In addition to canceling “Pagliacci” next spring, the company is letting three employees go, giving up on a big Wagner production next year in favor of the less financially taxing “Don Giovanni” and doing without the final performance in an April run of Donizetti’s “Elixir of Love.” That performance had been scheduled to take place at the same time as a Final Four game of the N.C.A.A. basketball tournament, at nearby Ford Field. Management thinks it can make more money renting out its parking lot to fans.
What about Minnesota music and arts organizations? According to a Star Tribune article a few weeks ago, the Minnesota Orchestra will preserve its artistic goals, while slowing down on things like renovations to Orchestra Hall:
The orchestra is not paring back its recording schedule or touring plans — both fully funded for three years — because [Minnesota Orchestra chief executive Michael] Henson believes they’re key to the group’s growth and reputation. Violin superstar Joshua Bell will accompany the 2009 tour, evidence that the orchestra is not shirking on expensive box-office sizzle.
“We’ve been very careful to maintain the high artistic quality of what we’re doing,” Henson said.

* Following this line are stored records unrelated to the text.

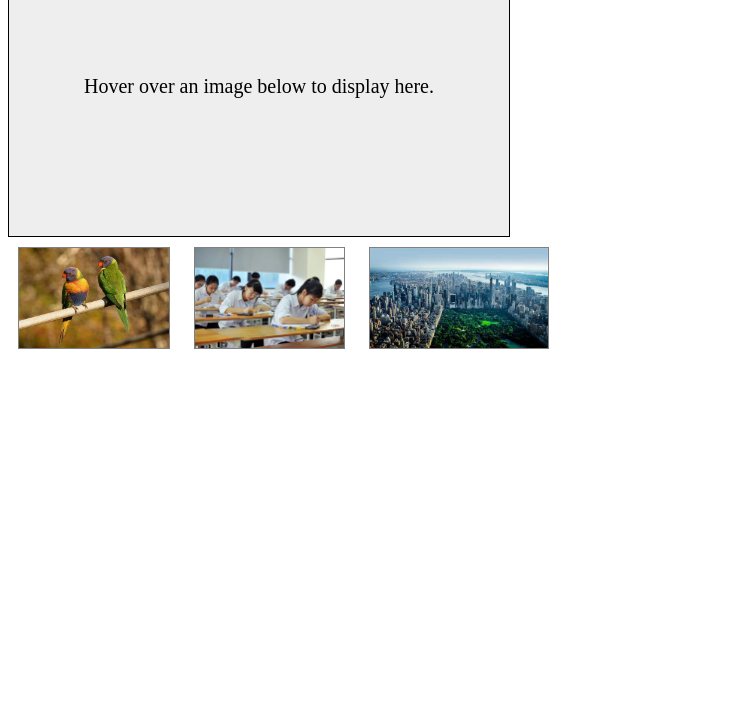
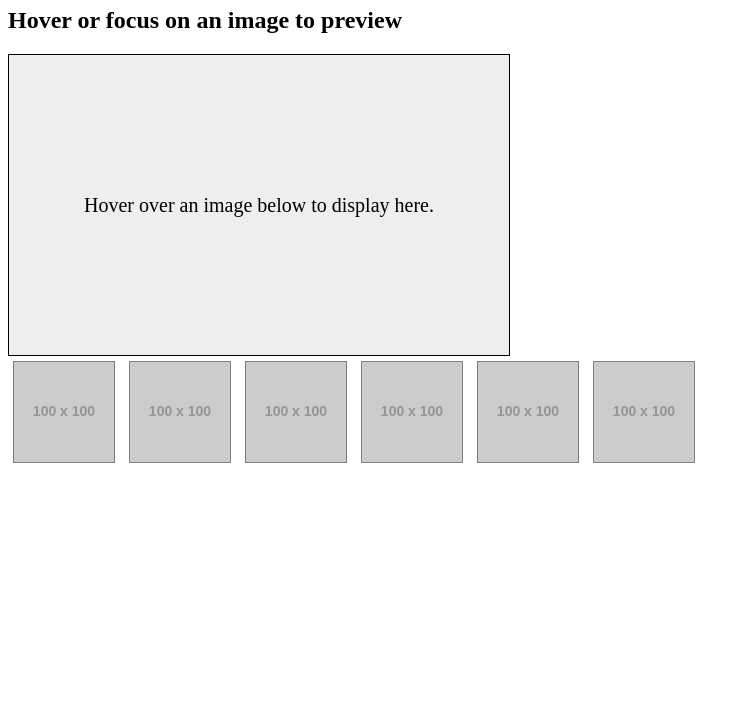
Before and after one commit to trgiang14/project1, a plain HTML site: page index.html in a window 1280 px wide. Shown: the part 73-800 px from the top of the page, without its empty margins (0-750 px from the left). Drawn offline with Linux system fonts and the light colour scheme; placeholder pictures from the web are drawn by us.

Commit message:
Update index.html

```diff
--- a/index.html
+++ b/index.html
@@ -1,7 +1,8 @@
 <!DOCTYPE html>
-<html>
+<html lang="en">
 <head>
-  <title>Image Preview</title>
+  <meta charset="UTF-8">
+  <title>Interactive Photo Gallery</title> <!-- W3C validator yêu cầu -->
   <style>
     #image {
       height: 300px;
@@ -15,38 +16,27 @@
     }
     .preview {
       height: 100px;
-      margin: 10px;
+      margin: 5px;
       border: 1px solid gray;
+      cursor: pointer;
     }
   </style>
 </head>
-<body>
+<body onload="initializeGallery()">
+  <h1>Interactive Photo Gallery</h1>
+  <h2>Hover or focus on an image to preview</h2>
+
   <div id="image">Hover over an image below to display here.</div>
 
-  <img class="preview" src="OIP.jpg" alt=""
-       onmouseover="upDate(this)" onmouseout="undo()">
-  <img class="preview" src="R.jpg" alt=""
-       onmouseover="upDate(this)" onmouseout="undo()">
-  <img class="preview" src="OIP (1).jpg" alt=""
-       onmouseover="upDate(this)" onmouseout="undo()">
+  <div>
+    <img class="preview" src="https://via.placeholder.com/100x100?text=1" alt="Preview Image 1">
+    <img class="preview" src="https://via.placeholder.com/100x100?text=2" alt="Preview Image 2">
+    <img class="preview" src="https://via.placeholder.com/100x100?text=3" alt="Preview Image 3">
+    <img class="preview" src="https://via.placeholder.com/100x100?text=4" alt="Preview Image 4">
+    <img class="preview" src="https://via.placeholder.com/100x100?text=5" alt="Preview Image 5">
+    <img class="preview" src="https://via.placeholder.com/100x100?text=6" alt="Preview Image 6">
+  </div>
 
-  <script>
-  function upDate(previewPic) {
-    console.log("Event triggered");
-    console.log("Alt text:", previewPic.alt);
-    console.log("Image src:", previewPic.src);
-
-    let imageDiv = document.getElementById("image");
-    imageDiv.style.backgroundImage = `url('${previewPic.src}')`;
-    imageDiv.innerHTML = previewPic.alt;
-  }
-
-  function undo() {
-    let imageDiv = document.getElementById("image");
-    imageDiv.style.backgroundImage = "url('')";
-    imageDiv.innerHTML = "Hover over an image below to display here.";
-  }
-
-  </script>
+  <script src="script.js"></script>
 </body>
 </html>
```
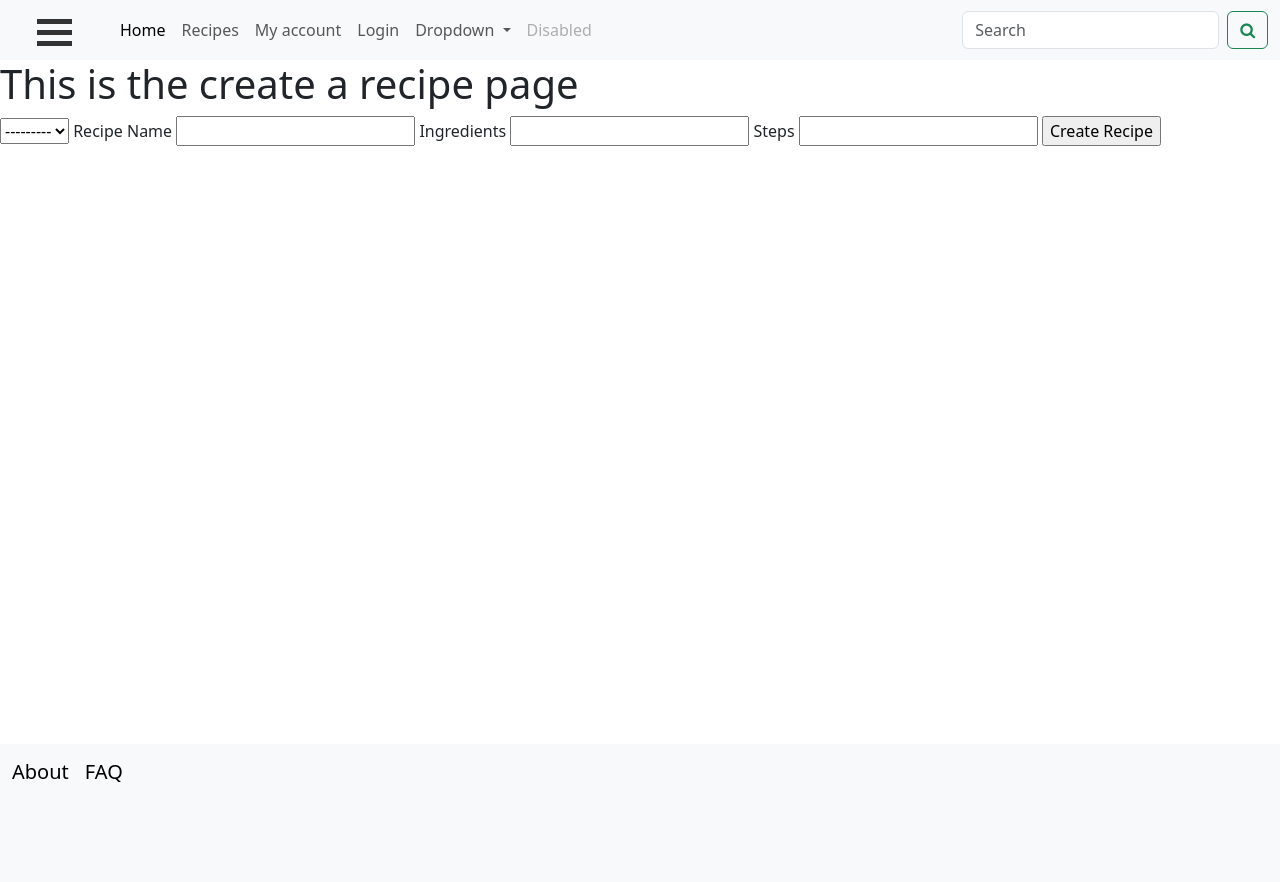
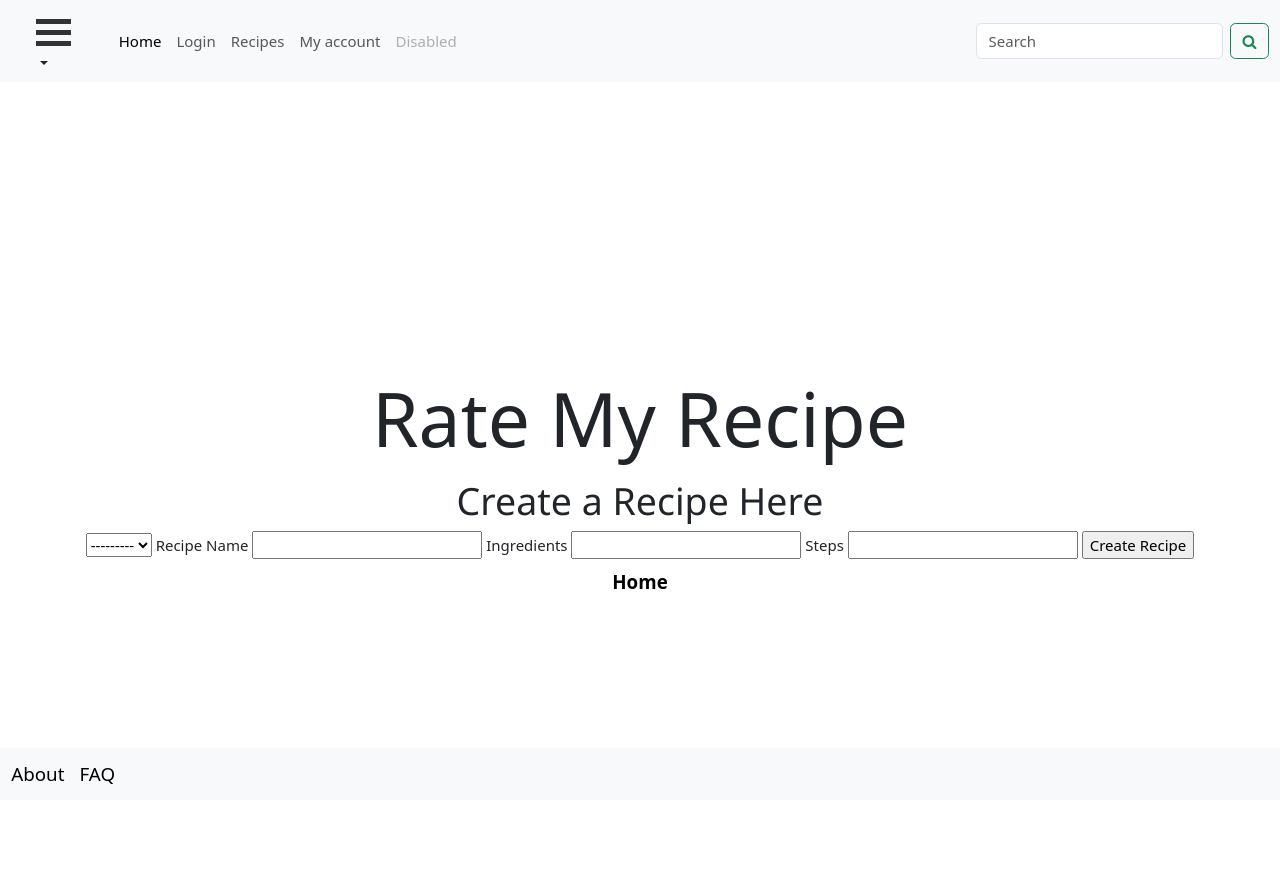
Before and after one commit to AlysonDick/recipes_project, a Django app: page /recipes/create_recipe/ in a window 1280 px wide. Before the commit the page ends 782 px from the top, so only its background shows below. Run offline with Django 3.2, Linux system fonts and the light colour scheme; the visitor is signed in with stand-in values (Sample User, id 1); data that the repository does not hold is empty.

Commit message:
COMMITED FOR LIAM. Changes to bootstrap base, create recipe, home, my account, recipes and register.

```diff
--- a/templates/recipes/bootstrap_base.html
+++ b/templates/recipes/bootstrap_base.html
@@ -6,8 +6,11 @@
     <meta charset="UTF-8">
     <meta http-equiv="X-UA-Compatible" content="IE=edge">
     <meta name="viewport" content="width=device-width, initial-scale=1.0">
+    <link href="https://fonts.googleapis.com/icon?family=Material+Icons" rel="stylesheet">
+    <link rel="stylesheet" href="https://www.w3schools.com/w3css/4/w3.css">
     <link rel="stylesheet" href="https://cdnjs.cloudflare.com/ajax/libs/font-awesome/4.7.0/css/font-awesome.min.css">
     <link href="https://cdn.jsdelivr.net/npm/bootstrap@5.3.0-alpha1/dist/css/bootstrap.min.css" rel="stylesheet" integrity="sha384-GLhlTQ8iRABdZLl6O3oVMWSktQOp6b7In1Zl3/Jr59b6EGGoI1aFkw7cmDA6j6gD" crossorigin="anonymous">
+
     <title>Rate My Recipe - {% block title_block %} Default title {% endblock %} </title>
 <style>
 .container {
@@ -44,9 +47,17 @@ transform: translate(0, -11px) rotate(45deg);
   <nav class="navbar navbar-expand-lg bg-body-tertiary">
       <div class="container-fluid">
         <div class="container" onclick="myFunction(this)">
-      <div class="bar1"></div>
-      <div class="bar2"></div>
-      <div class="bar3"></div>
+      <a class="nav-link dropdown-toggle" href="#" role="button" data-bs-toggle="dropdown" aria-expanded="false">
+        <div class="bar1"></div>
+        <div class="bar2"></div>
+        <div class="bar3"></div>
+      </a>
+      <ul class="dropdown-menu">
+        <li><a class="dropdown-item" href="#">Action</a></li>
+        <li><a class="dropdown-item" href="#">Another action</a></li>
+        <li><hr class="dropdown-divider"></li>
+        <li><a class="dropdown-item" href="#">Something else here</a></li>
+      </ul>
     </div>
           <button class="navbar-toggler" type="button" data-bs-toggle="collapse" data-bs-target="#navbarSupportedContent" aria-controls="navbarSupportedContent" aria-expanded="false" aria-label="Toggle navigation">
             <span class="navbar-toggler-icon"></span>
@@ -57,25 +68,15 @@ transform: translate(0, -11px) rotate(45deg);
                 <a class="nav-link active" aria-current="page" href="/recipes/">Home</a>
               </li>
               <li class="nav-item">
+                <a class="nav-link" href="/recipes/login/">Login</a>
+              </li>
+              <li class="nav-item">
                 <a class="nav-link" href="/recipes/recipes/">Recipes</a>
               </li>
               <li class="nav-item">
                 <a class="nav-link" href="/recipes/my_account/">My account</a>
               </li>
-              <li class="nav-item">
-                <a class="nav-link" href="/recipes/login/">Login</a>
-              </li>
-              <li class="nav-item dropdown">
-                <a class="nav-link dropdown-toggle" href="#" role="button" data-bs-toggle="dropdown" aria-expanded="false">
-                  Dropdown
-                </a>
-                <ul class="dropdown-menu">
-                  <li><a class="dropdown-item" href="#">Action</a></li>
-                  <li><a class="dropdown-item" href="#">Another action</a></li>
-                  <li><hr class="dropdown-divider"></li>
-                  <li><a class="dropdown-item" href="#">Something else here</a></li>
-                </ul>
-              </li>
+
               <li class="nav-item">
                 <a class="nav-link disabled">Disabled</a>
               </li>
--- a/templates/recipes/create_recipe.html
+++ b/templates/recipes/create_recipe.html
@@ -9,7 +9,12 @@
 
 
 {% block body_block %}
-<h1>This is the create a recipe page</h1>
+<div class="d-flex align-items-center justify-content-center" style="height: 100vh;">
+    <div class="cover-container d-flex flex-column align-items-center justify-content-center p-3 mx-auto">
+        <header class="display-1 mx-auto align-items-center justify-content-center p-3">
+    Rate My Recipe
+  </header>
+<h1>Create a Recipe Here</h1>
         <div>
             <form id='recipe_form' method='post' action='/recipes/create_recipe/''>
                 {% csrf_token %}
@@ -21,4 +26,7 @@
                 <input type='submit' name='submit' value='Create Recipe' />
             </form>
         </div>
+        <div>
+            <a href='/recipes/' class="btn btn-lg btn-light fw-bold border-white bg-white">Home</a><br />
+        </div>
 {% endblock %}
--- a/templates/recipes/home.html
+++ b/templates/recipes/home.html
@@ -17,7 +17,7 @@
         <h3>This is the Home Page</h3>
         <p class="lead"><strong>{{ boldmessage }}</strong><br /></p>
         <p class="lead">
-        <a href="#" class="btn btn-lg btn-light fw-bold border-white bg-white">Sign up</a></p>
+        <a href="{% url 'recipes:register' %}" class=w-100 btn btn-lg btn-primary">Sign Up</a></p>
     </div>
 </div>
 
--- a/templates/recipes/recipes.html
+++ b/templates/recipes/recipes.html
@@ -13,7 +13,7 @@
 <div class="p-5 mb-1 bg-light rounded-3">
     <div class="container-fluid py-5">
       <h1 class="display-5 fw-bold">Recipe name</h1>
-      <p class="col-md-8 fs-4">Below are photos the user has updatated of their recipe.</p>
+      <p class="col-md-8 fs-4">Below are photos the user has updated of their recipe.</p>
 
       <!-- Carousel images
     -NEED TO IMPLEMENT HOW TO GET IMAGES TO UPLOAD
--- a/templates/recipes/register.html
+++ b/templates/recipes/register.html
@@ -9,7 +9,11 @@
 
 
 {% block body_block %}
-    <h1>This is the Register page</h1>
+<div class="d-flex align-items-center justify-content-center" style="height: 100vh;">
+    <div class="cover-container d-flex flex-column align-items-center justify-content-center p-3 mx-auto">
+        <header class="display-1 mx-auto align-items-center justify-content-center p-3">
+            Rate My Recipe
+        </header>
     <div>
     {% if registered %}
         <h2>Registration complete</h2>
```
Also changed, not shown: templates/recipes/my_account.html (+67 -3 lines).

Read more here.
My interest in video games pretty much ended circa 1979 when I realized just how many quarters it would take before I got good at Asteroids. But a new music game has just come out that sounds like a whole lot of fun.
It’s a collaborative game that lets you and a group of friends improvise around preprogrammed tunes. You get a choice of 60 different instruments, from trumpets to barking dogs. It even lets you record a music video of your results.
Plus, it contains “mini-games” that let you conduct, or even test your listening skills. Read more about it here. (And no, no sponsorship dollars were received for this plug.)
Thanks to Performance Today intern Shuohan Fu for the tip!
Probably a lot of visitors to this page also check out Alex Ross’s blog, The Rest Is Noise.
But just in case, here’s a plug for today’s entry, which is a striking illustration of the similarities between a certain famous piece by Aaron Copland and a certain famous rock anthem.
It goes without saying that I am completely unqualified to offer investment advice, but this little tidbit at the intersection of art and commerce caught my eye.
With the stock market so volatile, what’s a savvy investor to do? According to one advisor, rare violins are the way to go.
Instruments made by Antonio Stradivari (1644-1737) and Giuseppe Guarneri del Gesu (1698-1744) are much sought after, but many of them are owned by museums and other institutional investors, so the number of them on the open market is small, according to Steffan Borseman, owner of a company called Stradivari Invest. This scarcity pushes up the price, he says. His argument is so poetic, I’ll let him speak for himself:
Investing in rare stringed instruments is an alternative asset class that provides superior long-term returns and diversification benefits for investors due to its low correlation with other investments.
Read the whole thing here.
The New York Times had a nice write-up on our own Michael Barone yesterday, noting the 25th anniversary of his show Pipedreams.
“I feel as if I had walked down a corridor past an open door, gone in and started doing the show, and been waiting ever since for someone to return and kick me out,” he says.
Not a chance. Read the whole article here (registration required).
Congratulations to Minnesota Orchestra Music Director Osmo Vänskä!
Tonight during their annual Collage Concert, the School of Music at the University of Minnesota will confer upon him the honorary degree of Doctor of Humane Letters. “I am simply grateful and humbled by this news,” says Maestro Vänskä.
Read the whole press release here.
This coming Sunday is Organ Spectacular day–there are pipe organ events planned all nationwide, including, in Minneapolis, what will be a dandy Pipedreams event with, and celebrating, our own Michael Barone.
For locations around the country, check details here.
Organists often do their work out of sight, say in the choir loft, and we don’t get to see their fancy fingerwork, or footwork. But it’s there: